As word of Rigali's promotion spread Sunday, St. Louis Catholics heading to Mass were mostly enthusiastic.
"I think it's wonderful," said Sister Mary Ann Nestel, as she headed into St. Louis Cathedral Basilica in the Central West End. "It's our loss, Philadelphia's gain. He's wanted it. He served the church well."
Steve Ohmer, 49, parishioner at St. Pius V church in south St. Louis, was somewhat surprised. "He did fine here, but he was not very dynamic," he said.
Parker, who also is active with Voice of the Faithful-St. Louis, which supports clergy abuse survivors, priests of integrity and advocates for structural change in the church, said by naming Rigali cardinal, John Paul II was setting the stage for the next pope.
"Rigali is very much a part of John Paul II's vision of church, a conservative man, who is very reluctant to say anything that isn't vetted and endorsed by the pope."
Parker said Rigali has long expected to be named cardinal. "He's finally achieved what he'd hope to," he said. "I wish him well."
Parker said he was surprised and disappointed that Boston's new archbishop, Sean O'Malley, was not on the list although his name had been circulating in the Italian media as a possible candidate. O'Malley replaced Cardinal Bernard Law, who resigned as Boston archbishop amid public outcry over the priest sex abuse scandal.
"I see O'Malley as someone who's managed to touch the hearts of his constituency in a very short time," Parker said.
"It's a curious thing that someone who's allayed feelings of anger and pain is not being seen as a person appropriate to help the election of a new pope."
Modras, the theology professor, said it is extremely unusual to elevate to cardinal an archbishop who is in between assignments as Rigali is.
"This is very quick," he said. "There's a sense of breathlessness in the appointment. They're looking forward to the next election."

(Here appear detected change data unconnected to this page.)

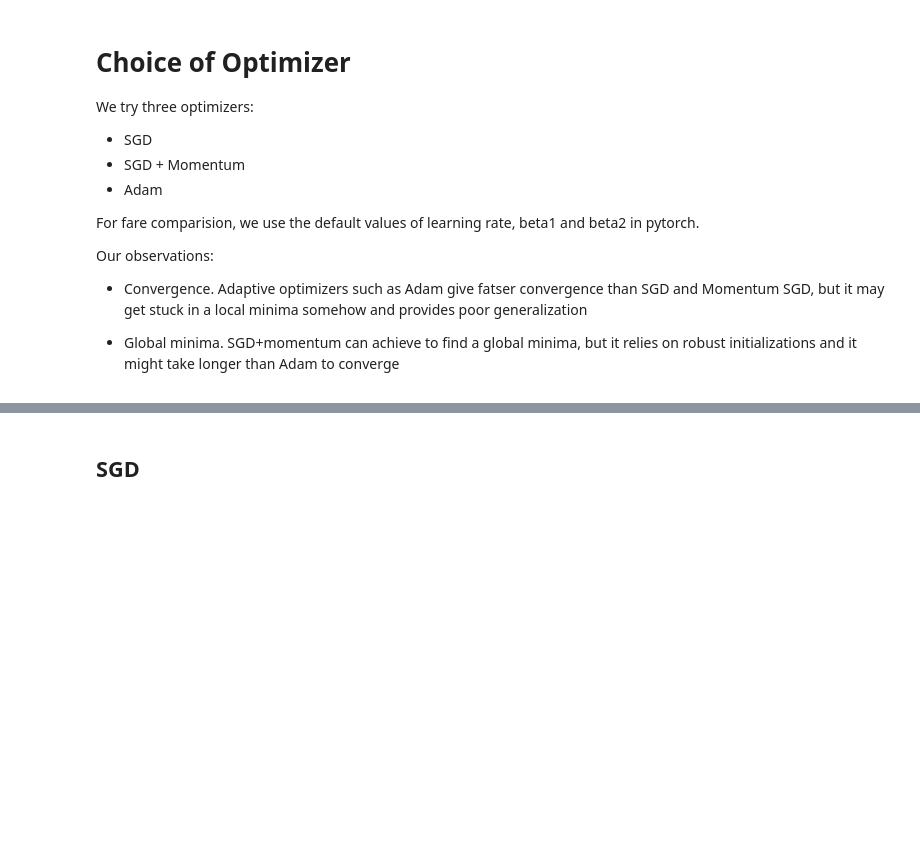
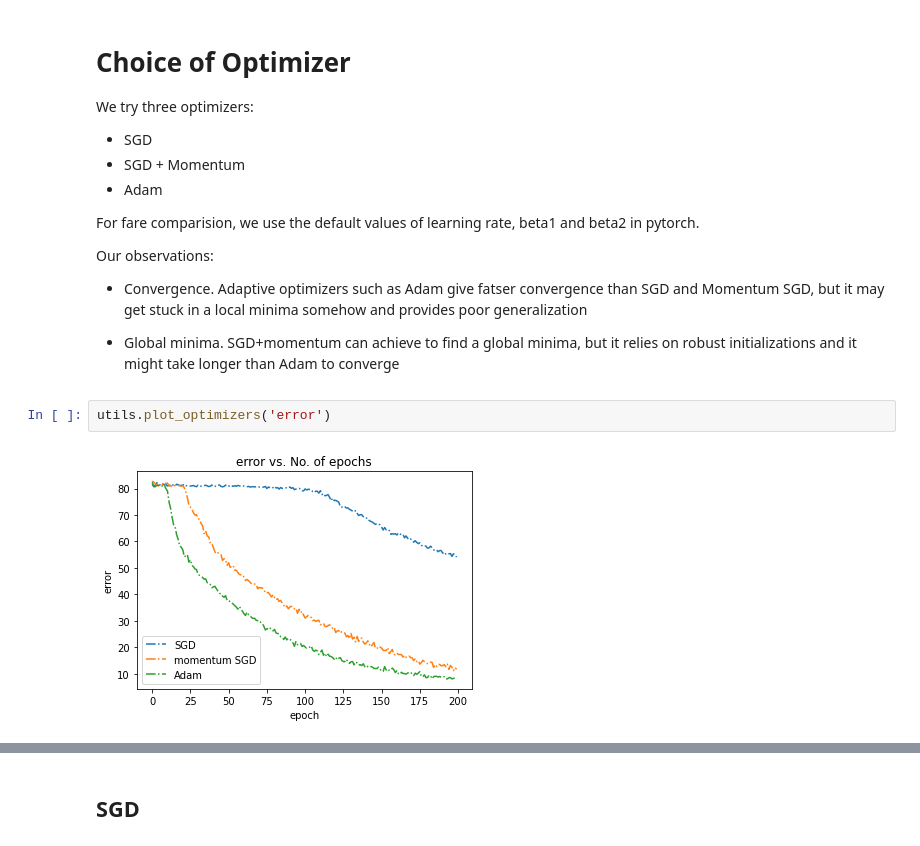
Before and after one commit to wenhaohaoo/cs5242-project, a Jupyter notebook: vgg.ipynb, the cells around one changed output, grey strips where cells are left out. Cells and saved outputs as stored; diff of their text form; blank space fills up the shorter version.

Commit message:
add some visualization

```diff
--- a/vgg.ipynb
+++ b/vgg.ipynb
@@ -509,3 +509,7 @@ Our observations:
 + Convergence. Adaptive optimizers such as Adam give fatser convergence than SGD and Momentum SGD, but it may get stuck in a local minima somehow and provides poor generalization
 
 + Global minima. SGD+momentum can achieve to find a global minima, but it relies on robust initializations and it might take longer than Adam to converge
+# %%
+utils.plot_optimizers('error')
+# %% [output]
+[figure, added]
```
Also changed, not shown: parts of 6 cells of this notebook, 2 other files.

Rigali held two strategic and vital positions at the Vatican. He was president of the Pontifical Ecclesiastical Academy, 1985-89, the school for Vatican diplomats.
He was secretary of the Congregation for Bishops, which made him the No. 2 man in the office that recommends bishops to the pope for appointment worldwide. Both jobs are extremely important that would be held only by a highly trusted insider.
Members of SNAP, or Survivors Network of Those Abused by Priests, said Rigali has let known abusers remain in active ministry and allowed his lawyers to attack the credibility and motives of abuse survivors in open court.
They said he has never met with survivors, and hired a public relations firm to do damage control on the abuse crisis.
"It's a problem in terms of both reality and perception," David Clohessy, of St. Louis, national director of SNAP.
"As a cardinal he will have greater clout and be among those who will select the next pope. But the other problem is in terms of perception, to see someone with Rigali's track record rise even higher in the hierarchy feels like rubbing salt into the wounds of people who are already deeply wounded," Clohessy said.
"It would be less upsetting if we had at least seen growth on Rigali's part over the years, but he has been pretty consistently hostile to victims and that has not changed over time."
Rigali said Sunday that his critics were entitled to their comments.
"It's a free country," Rigali said. "They're free to have their opinions, and I'm free to have mine. And they don't have to coincide. ...The important thing is that people of good will are intent on making sure children are protected, and that the evil of the sexual abuse of children is eradicated and extricated, rooted out -- whoever does it, whether it be an individual priest or whether it be parents and families."